‘The Party Wall’ by Catherine Leroux

Book Reviews

The Party WallReviewed by Tom Ingram

Catherine Leroux’s The Party Wall follows four pairs of people—mother and son, husband and wife and two sets of siblings—as they discover surprising details about their pasts that change the relationships with each other they once enjoyed. Through drastic reversals, the book examines the bonds we form with each other and questions the nature of siblinghood, love and the connection between mother and child.

There is Madeleine, who must come to terms with the illness of her son, Édouard, and a crisis over whether she is truly his biological mother. Simon and Carmen are siblings trying to determine the identity of their father while their mother is on her deathbed. Monette and Angie, two little girls whose exploits punctuate the other characters’ chapters, are just trying to get some snacks from the store and return home without being bothered.

The fourth pair is Ariel and Marie, an ambitious politician and his wife. Along with Madeleine and Édouard, these two characters’ story make for the longest and most interesting portions of the book. Ariel, climbing to power as opposition leader and then prime minister, “refines an argument, improves his standing in the polls, defends his position, aims higher, qualifies without lying, drives his point home without shouting, bends without breaking.” Marie laments the loss of their privacy when the two of them become a public spectacle, “bodies that must be guarded.” They are both adopted, and the eventual revelation of their biological parents carries an uncomfortable truth and the seeds of Ariel’s political downfall.

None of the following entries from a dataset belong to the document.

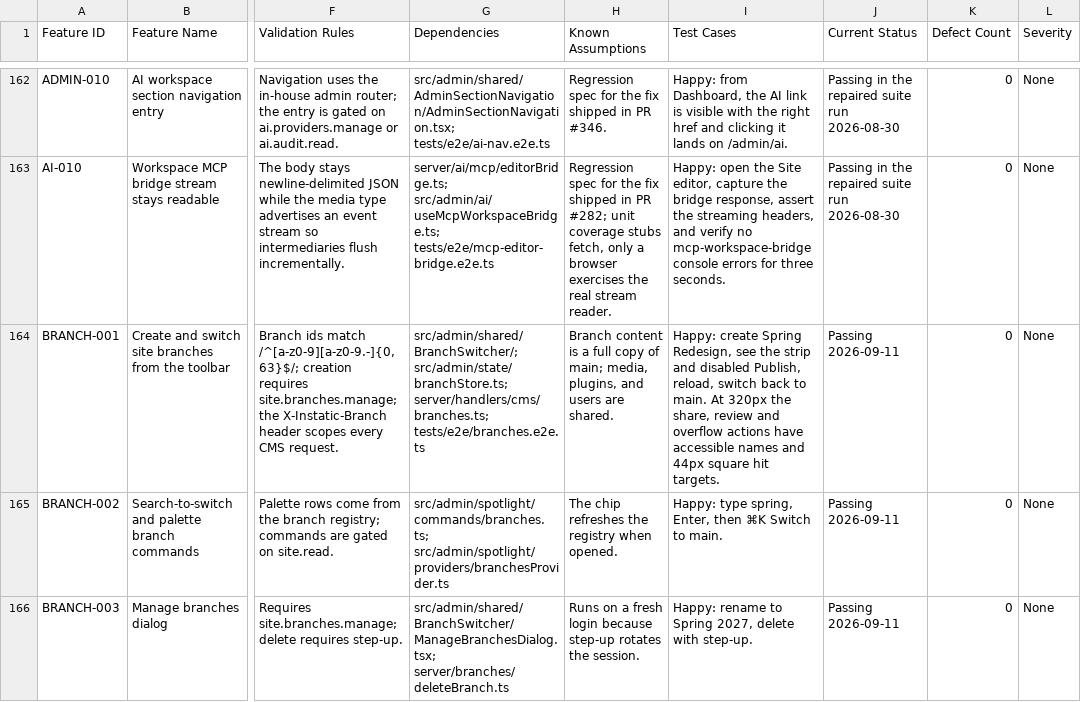
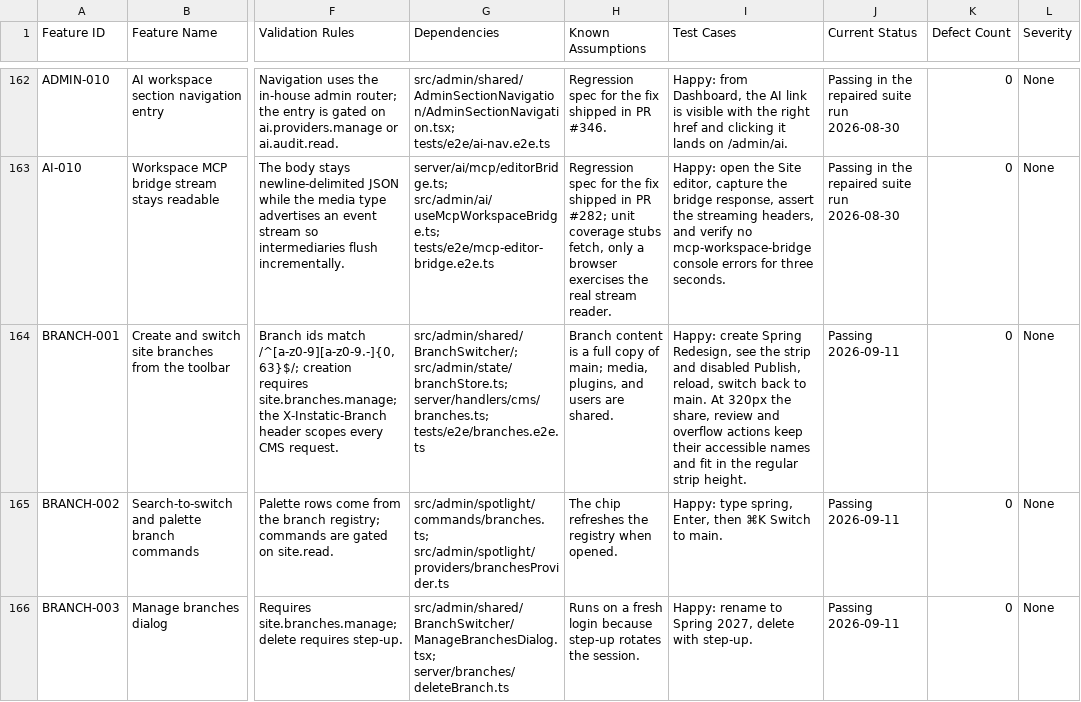
Before and after one commit to CoreBunch/Instatic, a TSV file: docs/e2e/feature-validation.tsv, drawn as a sheet; only a part is shown, gaps mark what is left out; the diff names each change by its address in the sheet, - before the commit and + after, or states it on an @@ line.

```diff
--- a/docs/e2e/feature-validation.tsv
+++ b/docs/e2e/feature-validation.tsv
-I164 (Test Cases): …overflow actions have accessible names and 44px square hit targets.
+I164 (Test Cases): …overflow actions keep their accessible names and fit in the regular strip height.
```
Also changed, not shown: 5 other files.
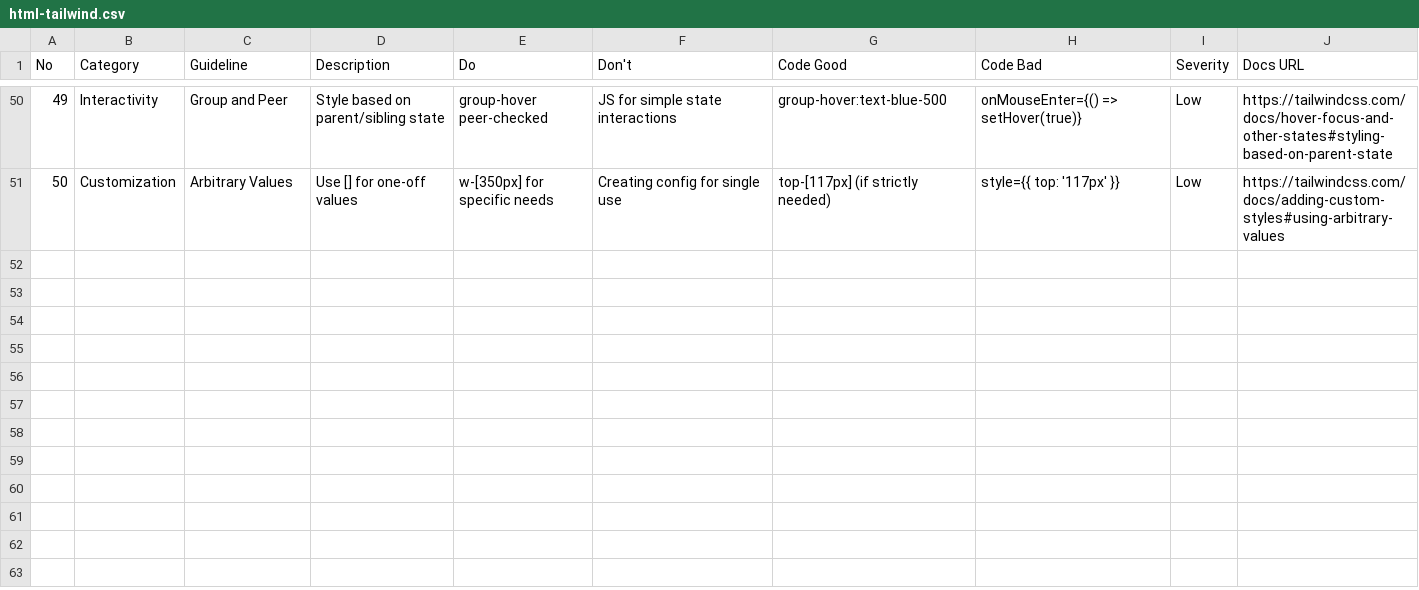
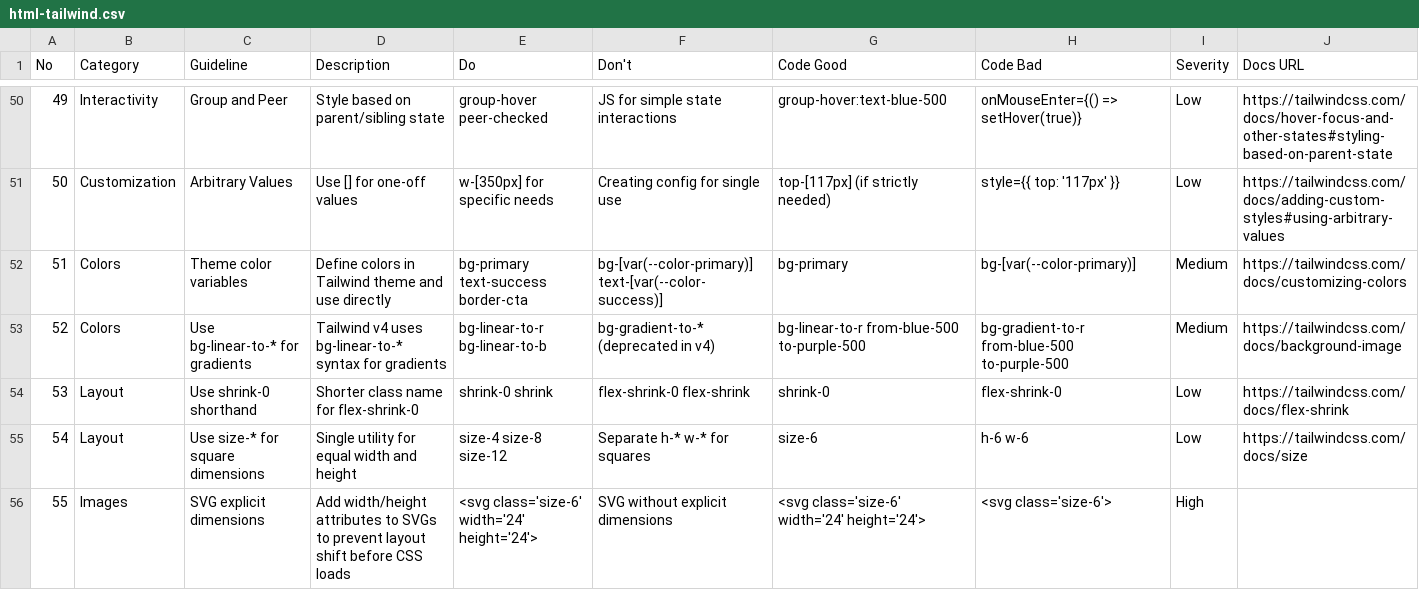
Before and after one commit to zack-the-worker/claudekit-engineer-2.10.1, a CSV file: .claude/skills/ui-ux-pro-max/data/stacks/html-tailwind.csv, drawn as a sheet; only a part is shown, gaps mark what is left out; the diff names each change by its address in the sheet, - before the commit and + after, or states it on an @@ line.

Commit message:
feat(skill): expand ui-ux-pro-max with design patterns and component stacks

```diff
--- a/.claude/skills/ui-ux-pro-max/data/stacks/html-tailwind.csv
+++ b/.claude/skills/ui-ux-pro-max/data/stacks/html-tailwind.csv
+row 52: 51 | Colors | Theme color variables | Define colors in Tailwind theme and use directly | bg-primary text-success border-cta | bg-[var(--color-primary)] text-[var(--color-success)] | bg-primary | bg-[var(--color-primary)] | Medium | https://tailwindcss.com/docs/customizing-colors
+row 53: 52 | Colors | Use bg-linear-to-* for gradients | Tailwind v4 uses bg-linear-to-* syntax for gradients | bg-linear-to-r bg-linear-to-b | bg-gradient-to-* (deprecated in v4) | bg-linear-to-r from-blue-500 to-purple-500 | bg-gradient-to-r from-blue-500 to-purple-500 | Medium | https://tailwindcss.com/docs/background-image
+row 54: 53 | Layout | Use shrink-0 shorthand | Shorter class name for flex-shrink-0 | shrink-0 shrink | flex-shrink-0 flex-shrink | shrink-0 | flex-shrink-0 | Low | https://tailwindcss.com/docs/flex-shrink
+row 55: 54 | Layout | Use size-* for square dimensions | Single utility for equal width and height | size-4 size-8 size-12 | Separate h-* w-* for squares | size-6 | h-6 w-6 | Low | https://tailwindcss.com/docs/size
+row 56: 55 | Images | SVG explicit dimensions | Add width/height attributes to SVGs to prevent layout shift before CSS loads | <svg class='size-6' width='24' height='24'> | SVG without explicit dimensions | <svg class='size-6' width='24' height='24'> | <svg class='size-6'> | High
```
Also changed, not shown: 7 other files.
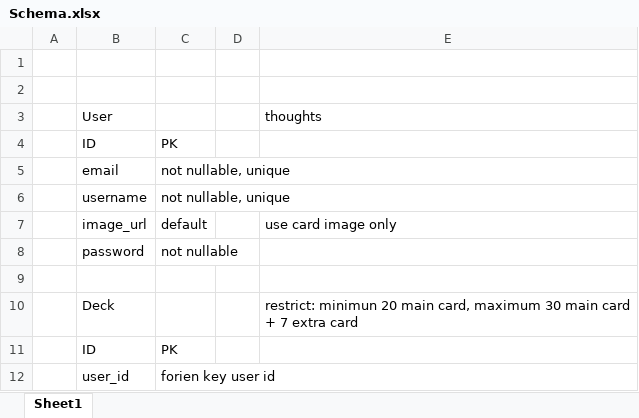
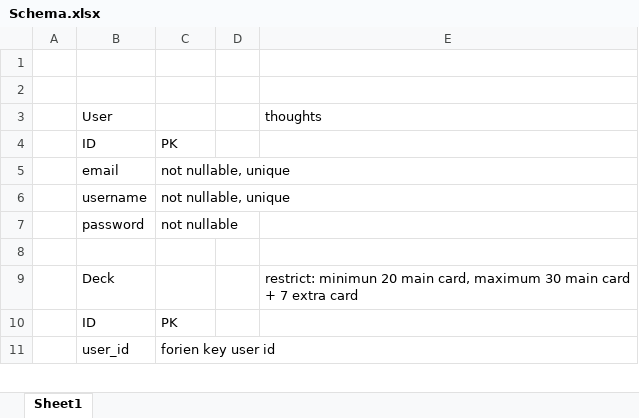
Before and after one commit to aidenhe86/DLDatabase, an Excel workbook: Schema.xlsx, sheet Sheet1, drawn as a sheet; only a part is shown; values as stored, in another font and other column widths than the file's, no borders; the diff names each change by its address in the sheet, - before the commit and + after, or states it on an @@ line.

```diff
--- a/Schema.xlsx (sheet Sheet1)
+++ b/Schema.xlsx (sheet Sheet1)
-row 7:  | image_url | default |  | use card image only
```
Also changed, not shown: 1 other file.
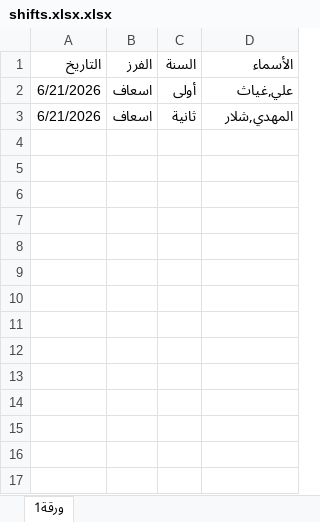
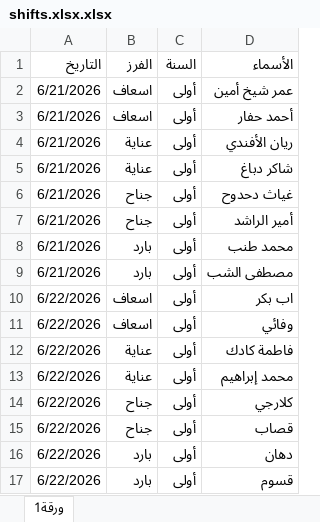
Before and after one commit to ghyathtab-oss/doctor-shifts, an Excel workbook: shifts.xlsx.xlsx, sheet ورقة1, drawn as a sheet; values as stored, in another font and other column widths than the file's, no borders; the diff names each change by its address in the sheet, - before the commit and + after, or states it on an @@ line.

Commit message:
Add files via upload

```diff
--- a/shifts.xlsx.xlsx (sheet ورقة1)
+++ b/shifts.xlsx.xlsx (sheet ورقة1)
-D2 (الأسماء): علي,غياث
+D2 (الأسماء): عمر شيخ أمين
-C3 (السنة): ثانية
+C3 (السنة): أولى
-D3 (الأسماء): المهدي,شلار
+D3 (الأسماء): أحمد حفار
+row 4: 6/21/2026 | عناية | أولى | ريان الأفندي
+row 5: 6/21/2026 | عناية | أولى | شاكر دباغ
+row 6: 6/21/2026 | جناح | أولى | غياث دحدوح
+row 7: 6/21/2026 | جناح | أولى | أمير الراشد
+row 8: 6/21/2026 | بارد | أولى | محمد طنب
+row 9: 6/21/2026 | بارد | أولى | مصطفى الشب
+row 10: 6/22/2026 | اسعاف | أولى | اب بكر
+row 11: 6/22/2026 | اسعاف | أولى | وفائي
+row 12: 6/22/2026 | عناية | أولى | فاطمة كادك
+row 13: 6/22/2026 | عناية | أولى | محمد إبراهيم
+row 14: 6/22/2026 | جناح | أولى | كلارجي
+row 15: 6/22/2026 | جناح | أولى | قصاب
+row 16: 6/22/2026 | بارد | أولى | دهان
+row 17: 6/22/2026 | بارد | أولى | قسوم
```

Madeleine and Édouard live a wretchedly twee existence. Édouard roams the countryside looking for adventure while Madeleine takes in stray travellers at her home, a seaside cabin near a lighthouse. Some of Madeleine’s visitors are people Édouard has met in his travels, “living postcards sent by her son, who never writes.” Things pick up when Édouard returns home with news of his illness, a serious kidney problem that requires transplant. He remains strangely aloof, revealing his illness by saying bluntly, “Mother, I’m sick. I need a kidney.” Madeleine’s struggle to get through to him makes up much of the conflict of their chapters, and it is made even more difficult when the donor compatibility test seems to suggest she is not his biological mother.

Together, the chapters on Madeleine and Édouard and Ariel and Marie carry powerful Sophoclean and Wagnerian overtones that Leroux manipulates deftly. But these sections suffer from being set in a rather silly sci-fi, dystopian future where hooting yokels riot about the teachings of biology and force their children into boot camp. Whole passages of surpassing beauty are ruined by proximity to something cringe-inducing.

Adoption is a major theme of the novel. Aside from Madeleine and Édouard’s scare, and Ariel and Marie’s dark secret about their biological parents, there is Simon and Carmen’s anticlimactic discovery that they are not biological siblings. This shatters the search for their real father, which had been a fixture of their lives for decades, and opens a rift between them.

Leroux uses these revelations of biology and familial relationships to investigate what really unites two people. For Simon and Carmen, the discovery that they’re not biological siblings changes their relationship. But it also forces them to adapt and grow. The same is true of Madeleine and Édouard, who manage to find something in common after the transplant and genetics are sorted out. Though theirs is a romantic not biological relationship, Marie and Ariel’s relationship is tested when they are in exile among the barbarian horde of Saskatchewan. But they choose to see it as an opportunity to reconcile their elite political life with the private aspects of their love. Though for them things end tragically in true Wagnerian fashion, the contradictory priorities that wracked their life in Ottawa are resolved.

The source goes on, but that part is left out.